- **The problem**
Going through the entries, how many lines include the string "toString"? Answer only with the number.
===== Recorded data
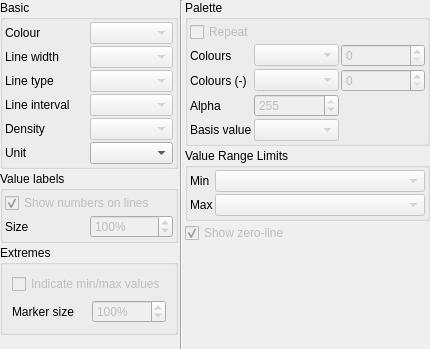
This is src/vcross_qt/vcross_style_widget.ui in metno/diana as Qt 5 draws it before an edit. The edited form follows.
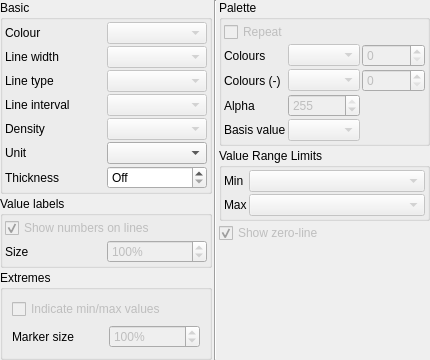
This is the edited form.

Commit message:
vcross: vector scaling and thickness as plot option
 * thickness also adjustable in style dialog

Diff of the .ui file:
```diff
--- a/src/vcross_qt/vcross_style_widget.ui
+++ b/src/vcross_qt/vcross_style_widget.ui
@@ -13,7 +13,7 @@
   <property name="windowTitle">
    <string>Form</string>
   </property>
-  <layout class="QHBoxLayout" name="horizontalLayout">
+  <layout class="QHBoxLayout" name="horizontalLayout" stretch="1,0,1">
    <property name="spacing">
     <number>2</number>
    </property>
@@ -30,7 +30,7 @@
        <property name="title">
         <string>Basic</string>
        </property>
-       <layout class="QGridLayout" name="gridLayout_5" rowstretch="0,0,0,0,0,0">
+       <layout class="QGridLayout" name="gridLayout_5" rowstretch="0,0,0,0,0,0,0">
         <property name="margin">
          <number>2</number>
         </property>
@@ -138,6 +138,35 @@
           </property>
          </widget>
         </item>
+        <item row="6" column="0">
+         <widget class="QLabel" name="vectorthicknesslabel">
+          <property name="text">
+           <string>Thickness</string>
+          </property>
+         </widget>
+        </item>
+        <item row="6" column="1">
+         <widget class="QSpinBox" name="vectorthicknessSpinBox">
+          <property name="toolTip">
+           <string>Vector thickness relative to length</string>
+          </property>
+          <property name="specialValueText">
+           <string>Off</string>
+          </property>
+          <property name="suffix">
+           <string notr="true">%</string>
+          </property>
+          <property name="prefix">
+           <string notr="true"/>
+          </property>
+          <property name="maximum">
+           <number>50</number>
+          </property>
+          <property name="singleStep">
+           <number>5</number>
+          </property>
+         </widget>
+        </item>
        </layout>
       </widget>
      </item>
```
The commit also changes 12 other files.
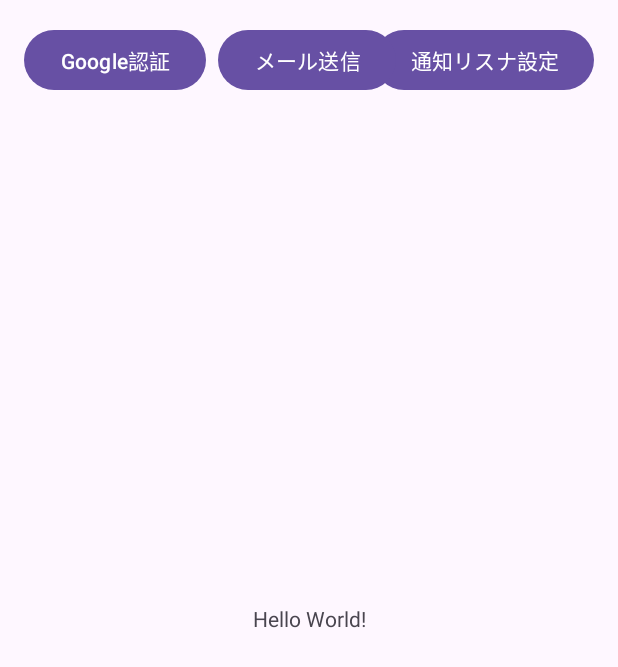
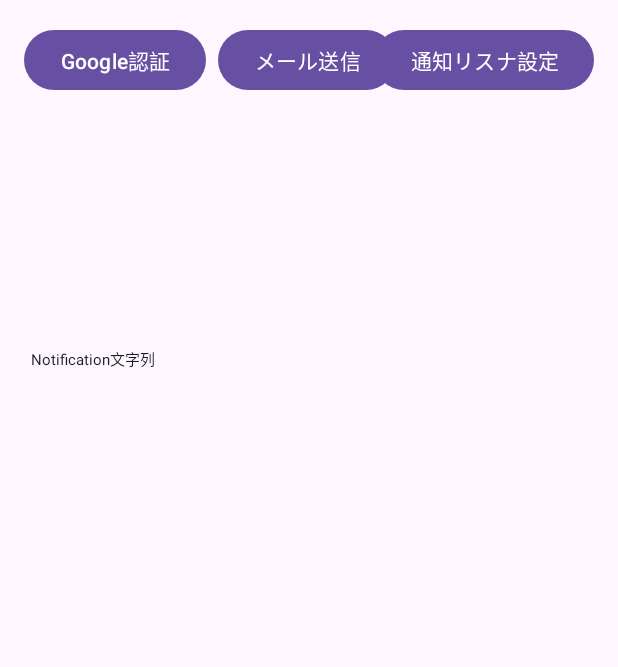
Before and after one commit to ttt-fork/NotificationGmail, an Android app: the screen it shows after launch (MainActivity), on a phone screen of 412 x 824 dp. Shown: the top 667 px of the screen. Run offline under Robolectric (Android 15) with nearby library versions, the phone set to English and light mode, and no system bars; libraries missing offline, so code that uses them is left out: com.google.api.client.

Commit message:
ノーティフィケーションのログを取るようにした。

```diff
--- a/app/src/main/java/com/example/notificationgmail001/MainActivity.java
+++ b/app/src/main/java/com/example/notificationgmail001/MainActivity.java
@@ -5,11 +5,14 @@ import android.content.Context;
 import android.content.Intent;
 import android.content.IntentFilter;
 import android.os.Bundle;
+import android.text.method.ScrollingMovementMethod;
 import android.util.Log;
 import android.view.View;
 import android.widget.Button;
+import android.widget.EditText;
 import android.net.Uri;
 import android.app.Activity;
+import android.widget.TextView;
 
 import androidx.activity.EdgeToEdge;
 import androidx.appcompat.app.AppCompatActivity;
@@ -31,7 +34,9 @@ public class MainActivity extends AppCompatActivity {
     private Button mBtnNotificationListenerSettings = null;
     private Button mBtnAuthGoogle = null;
     private Button mBtnMailSend = null;
+    private EditText mETxtLog = null;
     private NotificationReceiver notificationReceiver = null;
+    private String mNotificationLog = "";
 
     private static final int REQUEST_CODE_SIGN_IN = 1;
     private static final int REQUEST_CODE_OPEN_DOCUMENT = 2;
@@ -51,6 +56,9 @@ public class MainActivity extends AppCompatActivity {
         });
 
         Log.d(TAG, "onCreate()001");
+
+        // ログ表示表のエディットテキスト
+        mETxtLog = findViewById(R.id.editText);
 
         // ブロードキャストレシーバーのインスタンスを作成
         notificationReceiver = new NotificationReceiver();
@@ -170,11 +178,14 @@ public class MainActivity extends AppCompatActivity {
         @Override
         public void onReceive(Context context, Intent intent) {
             // ブロードキャストからデータを取得
+            String type = intent.getStringExtra("notification_type");
             String title = intent.getStringExtra("notification_title");
             String text = intent.getStringExtra("notification_text");
 
             // 取得したデータをTextViewに設定
             if (text != null) {
+                if( type.equals("normal") ) {
+                    // メール送信
                     Runnable runnable = new Runnable(){
                         @Override
                         public void run(){
@@ -189,6 +200,12 @@ public class MainActivity extends AppCompatActivity {
                     Thread thread = new Thread(runnable);
                     thread.start();
                 }
+                else {
+                    // ログの記録
+                    mNotificationLog = mNotificationLog + "\n" + text.replaceAll("[\n\r]", "");
+                    mETxtLog.setText(mNotificationLog);
+                }
+            }
         }
     }
 
--- a/app/src/main/res/layout/activity_main.xml
+++ b/app/src/main/res/layout/activity_main.xml
@@ -7,14 +7,27 @@
     android:layout_height="match_parent"
     tools:context=".MainActivity">
 
-    <TextView
-        android:layout_width="wrap_content"
-        android:layout_height="wrap_content"
-        android:text="Hello World!"
+    <EditText
+        android:id="@+id/editText"
+        android:layout_width="370dp"
+        android:layout_height="185dp"
+        android:layout_marginTop="144dp"
+        android:background="@android:color/transparent"
+        android:clickable="false"
+        android:cursorVisible="false"
+        android:editable="false"
+        android:focusable="true"
+        android:inputType="none"
+        android:scrollbars="vertical"
+        android:text="Notification文字列"
+        android:textIsSelectable="true"
+        android:textSize="10sp"
         app:layout_constraintBottom_toBottomOf="parent"
         app:layout_constraintEnd_toEndOf="parent"
+        app:layout_constraintHorizontal_bias="0.492"
         app:layout_constraintStart_toStartOf="parent"
-        app:layout_constraintTop_toTopOf="parent" />
+        app:layout_constraintTop_toTopOf="parent"
+        app:layout_constraintVertical_bias="0.006" />
 
     <Button
         android:id="@+id/btnNotificationListenerSettings"
```
Also changed, not shown: app/src/main/java/com/example/notificationgmail001/MyNotificationListenerService.java (+8 -0 lines), app/src/main/res/values/strings.xml (+11 -0 lines). Lines whose indentation alone changed are shown as unchanged.
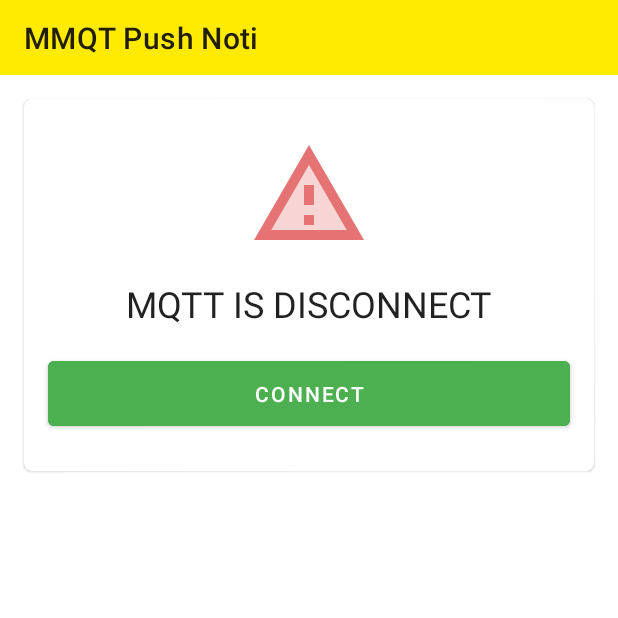
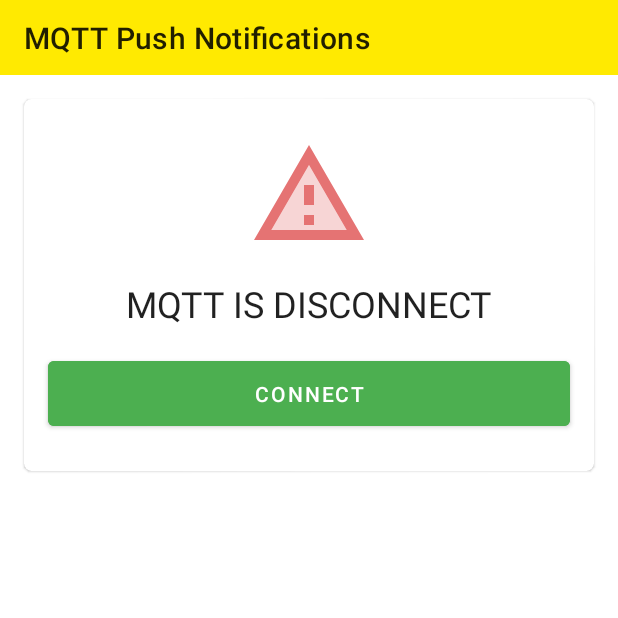
Before and after one commit to arduia/mqtt-push-notification-demo, an Android app: the screen it shows after launch (MainActivity), on a phone screen of 412 x 824 dp, the top half of it. Run offline under Robolectric (Android 15) with nearby library versions, the phone set to English and light mode, and no system bars; libraries missing offline, so code that uses them is left out: org.eclipse.paho; 9 statements that could not run were skipped.

Commit message:
chore: App Name

```diff
--- a/app/src/main/res/values/strings.xml
+++ b/app/src/main/res/values/strings.xml
@@ -1,5 +1,5 @@
 <resources>
-    <string name="app_name">MMQT Push Noti</string>
+    <string name="app_name">MQTT Push Notifications</string>
     <string name="connection_status_suffix">MQTT is </string>
     <string name="status_connecting">Connecting</string>
     <string name="status_disconnected">Disconnected</string>
```
Also changed, not shown: 1 other file.
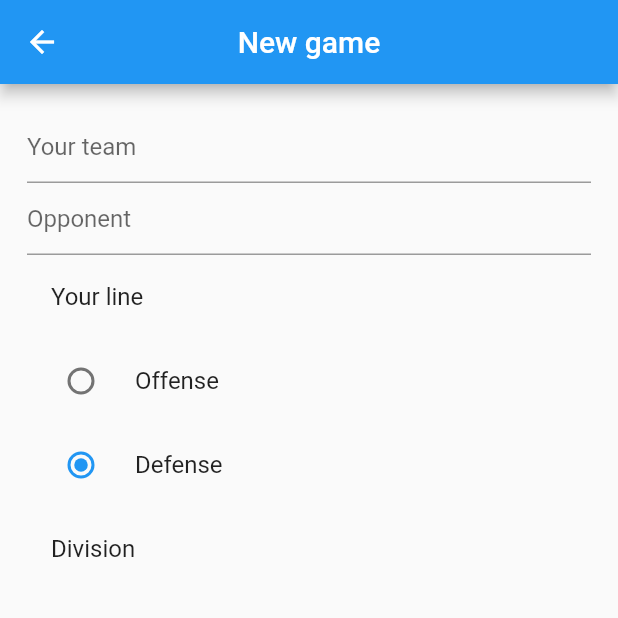
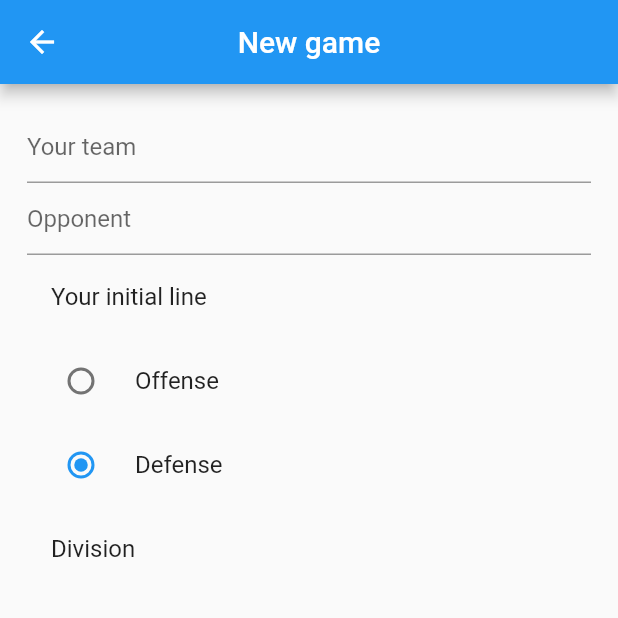
Before and after one commit to alfredoUcar/ultiplay, a Flutter app: the NewGame screen opened directly with empty values, after a tap on "Defense", on a phone screen of 412 x 824 dp, the top half of it. Run offline on Flutter 3.47's test engine with Material 2 defaults, Android fonts, the phone set to English and light mode, and no system bars.

Commit message:
extract initial line game option to method

```diff
--- a/lib/screens/new_game.dart
+++ b/lib/screens/new_game.dart
@@ -1,5 +1,6 @@
 import 'package:flutter/material.dart';
 import 'package:ultiplay/extensions/string.dart';
+import 'package:ultiplay/extensions/enum.dart';
 import 'package:ultiplay/models/game.dart';
 import 'current_game.dart';
 
@@ -84,21 +85,7 @@ class _NewGameState extends State<NewGame> {
                     _opponentTeam = value;
                   },
                 ),
-                ListTile(
-                  title: Text('Your line'),
-                ),
-                RadioListTile(
-                  title: Text('Offense'),
-                  value: Position.offense.toString(),
-                  groupValue: _mainTeamPosition,
-                  onChanged: updateLinePosition,
-                ),
-                RadioListTile(
-                  title: Text('Defense'),
-                  value: Position.defense.toString(),
-                  groupValue: _mainTeamPosition,
-                  onChanged: updateLinePosition,
-                ),
+                lineOptions(),
                 divisionOptions(),
                 genderRatioRules(),
                 genderRatioOptionsForRuleA(),
@@ -111,6 +98,31 @@ class _NewGameState extends State<NewGame> {
     );
   }
 
+  Widget lineOptions() {
+    return Column(
+      children: [
+        ListTile(
+          title: Text('Your initial line'),
+        ),
+        ...Position.values.asMap().entries.map((entry) {
+          Position position = entry.value;
+          return RadioListTile(
+            title: Text(position.name.capitalize()),
+            value: position.toString(),
+            groupValue: _mainTeamPosition,
+            onChanged: (String? value) {
+              if (value != null) {
+                setState(() {
+                  _mainTeamPosition = value;
+                });
+              }
+            },
+          );
+        }),
+      ],
+    );
+  }
+
   Widget divisionOptions() {
     return Column(
       children: [
@@ -119,9 +131,8 @@ class _NewGameState extends State<NewGame> {
         ),
         ...Division.values.asMap().entries.map((entry) {
           Division division = entry.value;
-          String name = division.toString().split('.').last;
           return RadioListTile(
-            title: Text(name.capitalize()),
+            title: Text(division.name.capitalize()),
             value: division.toString(),
             groupValue: _division,
             onChanged: (String? newDivision) {
@@ -241,12 +252,6 @@ class _NewGameState extends State<NewGame> {
     }
   }
 
-  void updateLinePosition(String? value) {
-    setState(() {
-      _mainTeamPosition = value ?? Position.offense.toString();
-    });
-  }
-
   void updateGenderRatioRule(String? value) {
     setState(() {
       _genderRule = value ?? GenderRatioRule.ruleA.toString();
```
==========
- **Exercise answer**
7